■ YOUR INSTRUCTIONS: The answer must consist of each line below that holds the word "turniasalud", copied as it stands.

■ LISTED ENTRIES:
━━━━━━━━━━━━━━━━

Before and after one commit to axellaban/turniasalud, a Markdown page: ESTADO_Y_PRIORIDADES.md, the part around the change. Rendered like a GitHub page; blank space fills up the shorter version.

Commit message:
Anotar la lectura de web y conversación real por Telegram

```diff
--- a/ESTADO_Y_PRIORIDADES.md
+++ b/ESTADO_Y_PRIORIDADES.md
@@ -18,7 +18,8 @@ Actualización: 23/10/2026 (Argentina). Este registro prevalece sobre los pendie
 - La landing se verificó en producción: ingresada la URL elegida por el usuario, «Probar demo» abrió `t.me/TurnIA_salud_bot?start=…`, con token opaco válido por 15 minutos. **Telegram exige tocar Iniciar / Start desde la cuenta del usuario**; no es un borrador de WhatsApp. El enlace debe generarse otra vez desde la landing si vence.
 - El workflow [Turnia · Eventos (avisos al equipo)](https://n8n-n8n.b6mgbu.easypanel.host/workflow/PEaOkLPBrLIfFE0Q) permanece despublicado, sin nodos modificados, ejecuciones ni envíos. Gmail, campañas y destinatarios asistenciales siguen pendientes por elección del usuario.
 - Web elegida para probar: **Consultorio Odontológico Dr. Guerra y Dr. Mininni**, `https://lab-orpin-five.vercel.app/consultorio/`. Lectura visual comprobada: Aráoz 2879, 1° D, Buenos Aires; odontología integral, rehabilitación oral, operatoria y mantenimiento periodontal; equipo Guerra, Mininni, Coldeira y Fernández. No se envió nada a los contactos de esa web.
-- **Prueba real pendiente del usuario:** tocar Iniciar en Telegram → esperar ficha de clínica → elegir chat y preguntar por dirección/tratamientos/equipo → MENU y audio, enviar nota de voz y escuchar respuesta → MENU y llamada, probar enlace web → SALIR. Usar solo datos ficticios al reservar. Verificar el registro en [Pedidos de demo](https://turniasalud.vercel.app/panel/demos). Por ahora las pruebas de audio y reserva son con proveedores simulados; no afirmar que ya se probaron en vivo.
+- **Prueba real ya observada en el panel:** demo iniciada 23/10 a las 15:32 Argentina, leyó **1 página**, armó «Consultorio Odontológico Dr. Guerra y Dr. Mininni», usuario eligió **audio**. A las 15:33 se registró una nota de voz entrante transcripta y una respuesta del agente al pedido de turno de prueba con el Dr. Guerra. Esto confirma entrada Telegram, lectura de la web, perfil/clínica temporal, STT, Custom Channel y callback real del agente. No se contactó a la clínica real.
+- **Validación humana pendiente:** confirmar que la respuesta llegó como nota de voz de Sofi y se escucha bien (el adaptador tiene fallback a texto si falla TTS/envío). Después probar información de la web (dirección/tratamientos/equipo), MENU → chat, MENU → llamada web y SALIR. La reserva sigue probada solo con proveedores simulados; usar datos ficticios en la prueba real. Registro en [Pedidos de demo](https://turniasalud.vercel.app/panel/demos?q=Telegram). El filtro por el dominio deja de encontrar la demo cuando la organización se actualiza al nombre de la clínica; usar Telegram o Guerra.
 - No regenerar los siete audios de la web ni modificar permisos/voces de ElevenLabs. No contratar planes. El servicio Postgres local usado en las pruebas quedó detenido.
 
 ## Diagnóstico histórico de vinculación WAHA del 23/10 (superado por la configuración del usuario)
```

━━━━━━━━━━━━━━━━

■ RESPONSE:
Before and after one commit to axellaban/turniasalud, a Markdown page: ESTADO_Y_PRIORIDADES.md, the part around the change. Rendered like a GitHub page; blank space fills up the shorter version.
-- **Prueba real pendiente del usuario:** tocar Iniciar en Telegram → esperar ficha de clínica → elegir chat y preguntar por dirección/tratamientos/equipo → MENU y audio, enviar nota de voz y escuchar respuesta → MENU y llamada, probar enlace web → SALIR. Usar solo datos ficticios al reservar. Verificar el registro en [Pedidos de demo](https://turniasalud.vercel.app/panel/demos). Por ahora las pruebas de audio y reserva son con proveedores simulados; no afirmar que ya se probaron en vivo.
+- **Validación humana pendiente:** confirmar que la respuesta llegó como nota de voz de Sofi y se escucha bien (el adaptador tiene fallback a texto si falla TTS/envío). Después probar información de la web (dirección/tratamientos/equipo), MENU → chat, MENU → llamada web y SALIR. La reserva sigue probada solo con proveedores simulados; usar datos ficticios en la prueba real. Registro en [Pedidos de demo](https://turniasalud.vercel.app/panel/demos?q=Telegram). El filtro por el dominio deja de encontrar la demo cuando la organización se actualiza al nombre de la clínica; usar Telegram o Guerra.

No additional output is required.